    Judith Dennis, policy manager at the Refugee Council, told BuzzFeed News: “The human and financial costs of local authorities wrongly judging children to be adults are wholly unacceptable.

    “If local authorities want to avoid these penalties then it’s vital they prioritise getting their decisions right the first time around by following good-practice guidance and assessing children’s ages lawfully.”

    Stewart MacLachlan, legal and policy officer at Coram Children’s Legal Centre, said: “There's lots of examples of bad practice where age assessment isn't carried out to the required standard to which you'd expect.

    “And these disputes are a very adversarial process often involving a vulnerable child, who is often stuck in limbo because an asylum claim may be delayed while the age issue is resolved.”

    Gulwali Passarlay, who entered the UK aged 13, had his age disputed for almost two years. "I felt worthless and unvalued," he said. "I attempted to commit suicide twice because I thought there was no point to life. I was called a liar, a criminal.”

    Passarlay, now 22, said he fled Afghanistan after his father and grandfather were killed, adding: “I went through trauma, I went through hardship. I've seen things at a young age that nobody would ever see in their entire life. My home became a war zone, seeing people dying, seeing houses burn down. I've seen things that have made me age.”

    In June, the High Court ruled that the Home Office’s policy of judging the age of unaccompanied asylum-seeking minors based on their appearance was unlawful.

    The latest 12 months of data, up to September 2016, suggests there were 3,144 asylum applications in the UK from lone migrant children. Afghanistan (783), Iran (435), and Albania (426) were the sources of most applicants.

    Each year, around a quarter of all unaccompanied children claiming asylum in the UK have their ages disputed.

    A 2013 report published by Coram Children’s Legal Centre found that the length of time taken to resolve the issue of the child’s age ranged from ten months to over four years. Figures released by the Refugee Council revealed at least 127 minors were held in adult detention between 2010 and 2014.

    Alison Harvey, legal director of the Immigration Law Practitioners' Association, said: “Our main concern is that age is disputed as a matter of course, far too often.
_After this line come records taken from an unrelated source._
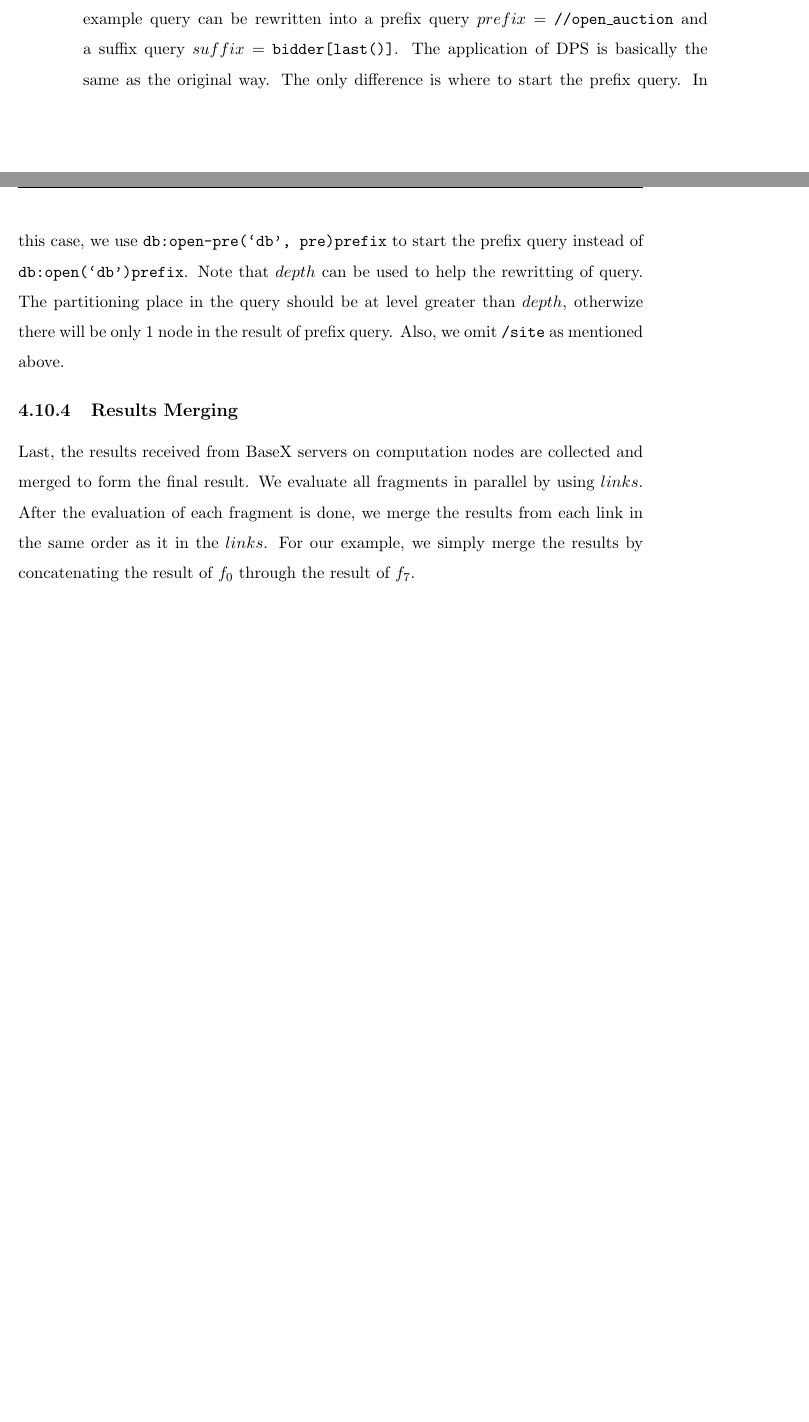
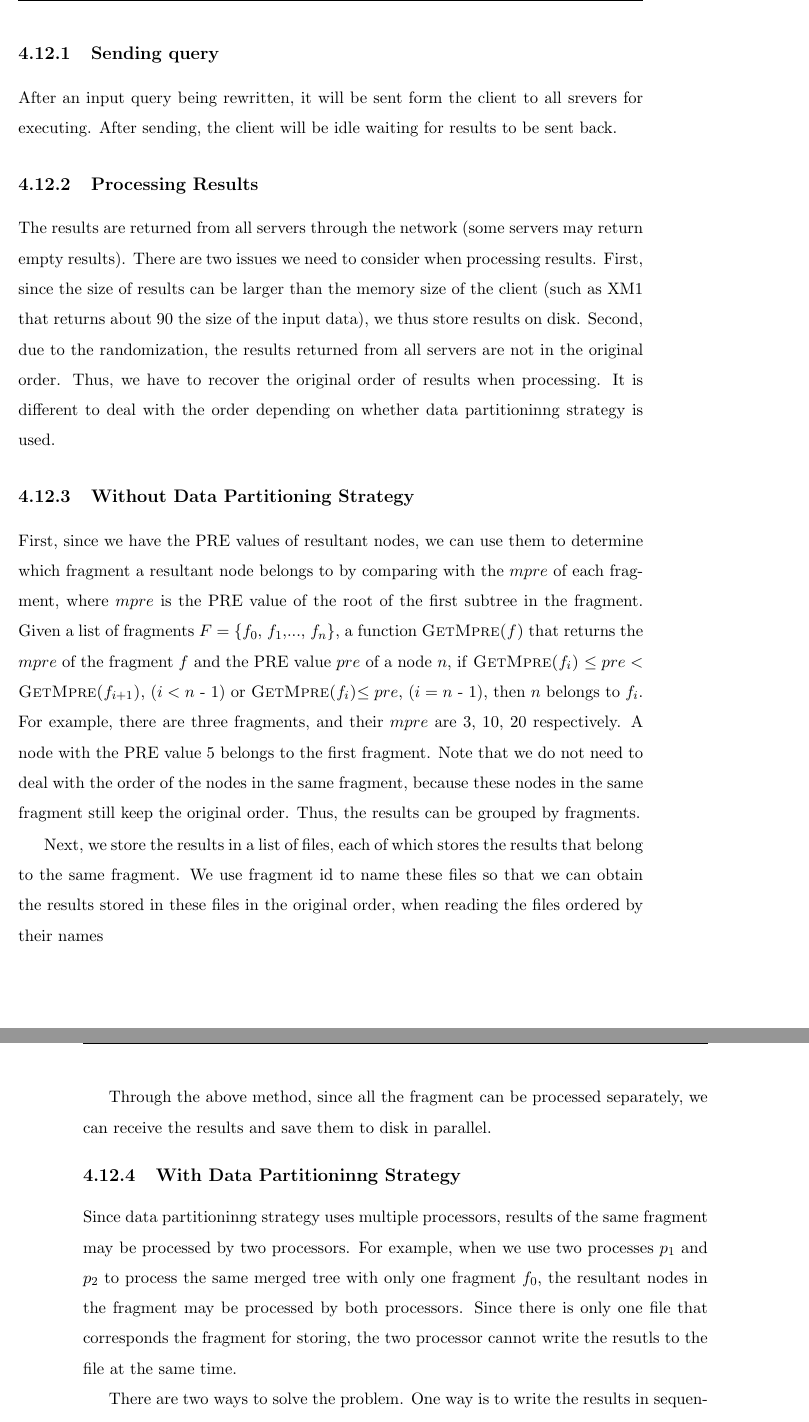
Before and after one commit to hwaust/Thesis, a LaTeX thesis (thesis.tex, which reads basex/fragmentation.tex): two parts of pages 69 and 70 of 120 before the commit and two parts of pages 70 and 71 of 122 after it, joined at a grey line, cut at the place of the change, the shorter picture padded with empty space. Compiled offline with pdfLaTeX.

Commit message:
First draft with all contents.

```diff
--- a/basex/fragmentation.tex
+++ b/basex/fragmentation.tex
@@ -309,9 +306,0 @@ We can also can apply the server-side implementation of DPS to the fragment. The
-example query can be rewritten into a prefix query $prefix$ =
-\texttt{//open\_auction} and a suffix query $suffix$ = \texttt{bidder[last()]}.
-The application of DPS is basically the same as the original way. The only
-difference is where to start the prefix query. In this case, we use
-\texttt{db:open-pre(`db', pre)prefix} to start the prefix query instead of
-\texttt{db:open(`db')prefix}. Note that $depth$ can be used to help the
-rewritting of query. The partitioning place in the query should be at level
-greater than $depth$, otherwize there will be only 1 node in the result of
-prefix query. Also, we omit \texttt{/site} as mentioned above.
@@ -318,10 +322,4 @@ prefix query. Also, we omit \texttt{/site} as mentioned above.
 
 
-\subsection{Results Merging}
+\subsection{With Data Partitioning Strategy}
 
-Last, the results received from BaseX servers on computation nodes are collected
-and merged to form the final result. We evaluate all fragments in parallel by
-using $links$. After the evaluation of each fragment is done, we merge the
-results from each link in the same order as it in the $links$. For our example,
-we simply merge the results by concatenating the result of $f_0$ through the
-result of $f_7$.
@@ -327,0 +342,51 @@ result of $f_7$.
+\subsection{Sending query}
+
+After an input query being rewritten, it will be sent form the client to all
+srevers for executing. After sending, the client will be idle waiting for
+results to be sent back.
+
+\subsection{Processing Results}
+
+The results are returned from all servers through the network (some servers may
+return empty results). There are two issues we need to consider when processing
+results. First, since the size of results can be larger than the memory size of
+the client (such as XM1 that returns about 90 the size of the input data), we
+thus store results on disk. Second, due to the randomization, the results
+returned from all servers are not in the original order. Thus, we have to
+recover the original order of results when processing. It is different to deal
+with the order depending on whether data partitioninng strategy is used.
+
+\subsection{Without Data Partitioning Strategy}
+
+First, since we have the PRE values of resultant nodes, we can use them to
+determine which fragment a resultant node belongs to by comparing with the
+$mpre$ of each fragment, where $mpre$ is the PRE value of the root of the first
+subtree in the fragment. Given a list of fragments $F$ = \{$f_0$, $f_1$,...,
+$f_n$\}, a function \textsc{GetMpre($f$)} that returns the $mpre$ of the
+fragment $f$ and the PRE value $pre$ of a node $n$, if \textsc{GetMpre($f_i$)}
+$\leq pre <$ \textsc{GetMpre($f_{i+1}$)}, ($i  < n$ - 1) or
+\textsc{GetMpre($f_i$)}$\leq pre$, ($i = n$ - 1), then $n$ belongs to $f_i$. For
+example, there are three fragments, and their $mpre$ are 3, 10, 20 respectively.
+A node with the PRE value 5 belongs to the first fragment. Note that we do not
+need to deal with the order of the nodes in the same fragment, because these
+nodes in the same fragment still keep the original order. Thus, the results can
+be grouped by fragments.
+
+Next, we store the results in a list of files, each of which stores the results
+that belong to the same fragment. We use fragment id to name these files so
+that we can obtain the results stored in these files in the original order, when
+reading the files ordered by their names
+
+Through the above method, since all the fragment can be processed separately, we
+can receive the results and save them to disk in parallel.
+
+\subsection{With Data Partitioninng Strategy}
+
+Since data partitioninng strategy uses multiple processors, results of the same
+fragment may be processed by two processors. For example, when we use two
+processes $p_1$ and $p_2$ to process the same merged tree with only one fragment
+$f_0$, the resultant nodes in the fragment may be processed by both processors.
+Since there is only one file that corresponds the fragment for storing, the two
+processor cannot write the resutls to the file at the same time.
+
+There are two ways to solve the problem. One way is to write the results in
```
Also changed, not shown: basex/fortest.tex (added, +11 -0 lines), basex/fortest.pdf (added), basex/fragmentation.tex (126 more changed lines).
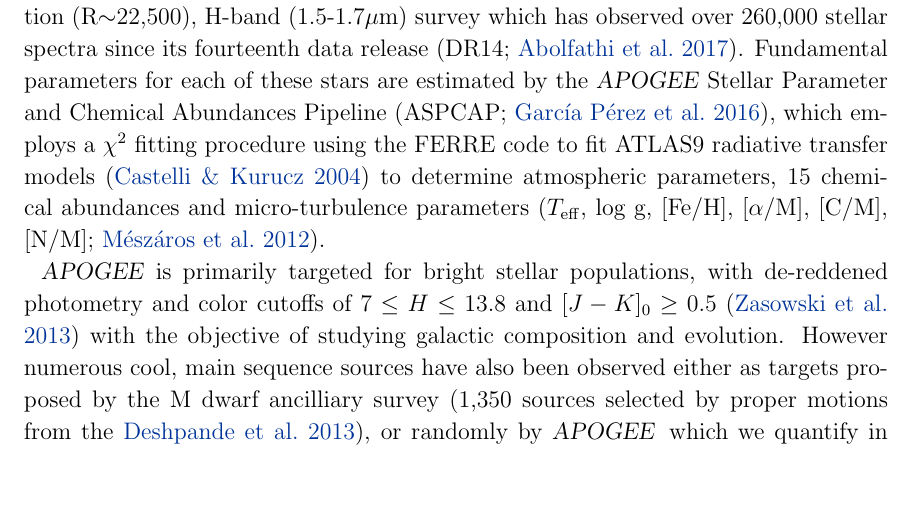
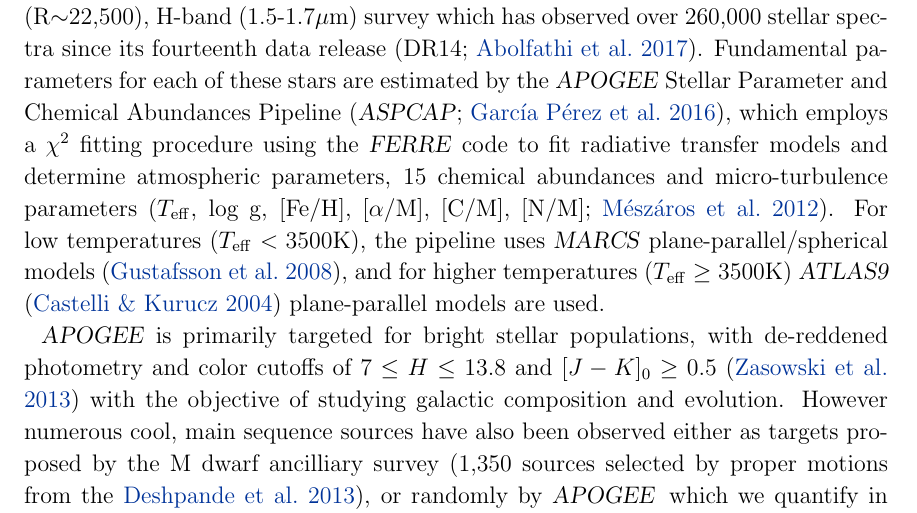
Before and after one commit to jbirky/Mdwarf_project, a LaTeX paper (paper/draft.tex): part of page 4 of 25, cut so that both start at the same text, the shorter picture padded with empty space. Compiled offline with pdfLaTeX.

Commit message:
aspcap model details

```diff
--- a/paper/draft.tex
+++ b/paper/draft.tex
@@ -15,6 +15,7 @@
 \newcommand{\gaia}{\textsl{Gaia}}
 \newcommand{\zmass}{\textsl{2MASS}}
 \newcommand{\sdss}{\textsl{SDSS}}
+\newcommand{\lamost}{\textsl{LAMOST}}
 \newcommand{\sdssiv}{\textsl{SDSS-IV}}
 \newcommand{\teff}{$T_{\rm eff}$}
 
@@ -127,7 +128,7 @@ Why \thecannon\ approach? brief importance statment cannon and what it does (cit
 % \item[-] Some M dwarfs in \apogee\ proposed as ancilliary targets (Blake/Covey sources), plus an unknown number observed unintentionally \citep{Desphande:2013}.
 % \end{enumerate}
 
-The \apogee\ survey \citep{Majewski:2015} of the Sloan Digital Sky Survey III and IV (SDSS-III/IV \citealt{Eisenstein:2011}; \citealt{Blanton:2017}) is a high resolution (R$\sim$22,500), H-band (1.5-1.7$\mu$m) survey which has observed over 260,000 stellar spectra since its fourteenth data release (DR14; \citealt{Abolfathi:2017}). Fundamental parameters for each of these stars are estimated by the \apogee\ Stellar Parameter and Chemical Abundances Pipeline (ASPCAP; \citealt{Perez:2016}), which employs a $\chi^2$ fitting procedure using the FERRE code to fit ATLAS9 radiative transfer models \citep{Castelli:2004} to determine atmospheric parameters, 15 chemical abundances and micro-turbulence parameters (\teff, log g, [Fe/H], [$\alpha$/M], [C/M], [N/M]; \citealt{Meszaros:2012}).
+The \apogee\ survey \citep{Majewski:2015} of the Sloan Digital Sky Survey III and IV (\textsl{SDSS-III/IV} \citealt{Eisenstein:2011}; \citealt{Blanton:2017}) is a high resolution (R$\sim$22,500), H-band (1.5-1.7$\mu$m) survey which has observed over 260,000 stellar spectra since its fourteenth data release (DR14; \citealt{Abolfathi:2017}). Fundamental parameters for each of these stars are estimated by the \apogee\ Stellar Parameter and Chemical Abundances Pipeline (\aspcap; \citealt{Perez:2016}), which employs a $\chi^2$ fitting procedure using the \textsl{FERRE} code to fit radiative transfer models and determine atmospheric parameters, 15 chemical abundances and micro-turbulence parameters (\teff, log g, [Fe/H], [$\alpha$/M], [C/M], [N/M]; \citealt{Meszaros:2012}). For low temperatures (\teff\ $<3500$K), the pipeline uses \textsl{MARCS} plane-parallel/spherical models \citep{Gustafsson:2008}, and for higher temperatures (\teff\ $\geq3500$K) \textsl{ATLAS9} \citep{Castelli:2004} plane-parallel models are used.
 
 \apogee\ is primarily targeted for bright stellar populations, with de-reddened photometry and color cutoffs of $7 \leq H \leq 13.8$ and $[J-K]_0 \geq 0.5$ \citep{Zasowski:2013} with the objective of studying galactic composition and evolution. However numerous cool, main sequence sources have also been observed either as targets proposed by the M dwarf ancilliary survey (1,350 sources selected by proper motions from the  \citealt{Desphande:2013}), or randomly by \apogee\, which we quantify in this study to be over 10,000 in total.
 
```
The grail of date-stamping a child is unattainable: Age assessments are an art, not a science.”

    She said in many cases where a payment to an asylum-seeker is agreed, as opposed to a court awarding damages, a gagging order is imposed so that the sum cannot be disclosed. “There is therefore very little information in the public domain about such settlements,” she added.

    Dr Bhanu Williams, international officer for the Royal College of Paediatrics and Child Health, called for a “holistic” approach to age assessment.

    She said: “I think that there should be a presumption of belief, not disbelief about young people who come in claiming to be under 18. And an acceptance that the hardship they have endured may have aged their appearance.”

    "We need to be more compassionate and more kind to asylum-seekers," said Passarlay. "We should investigate ages but do it in a way that is acceptable.”

    A spokesperson for the Home Office said: “The Home Office and local authorities have a duty to safeguard children and not to place children in adult services or adults in children’s services.

    “We are committed to working with local authorities and non-governmental organisations (NGOs) to improve the age assessment process.”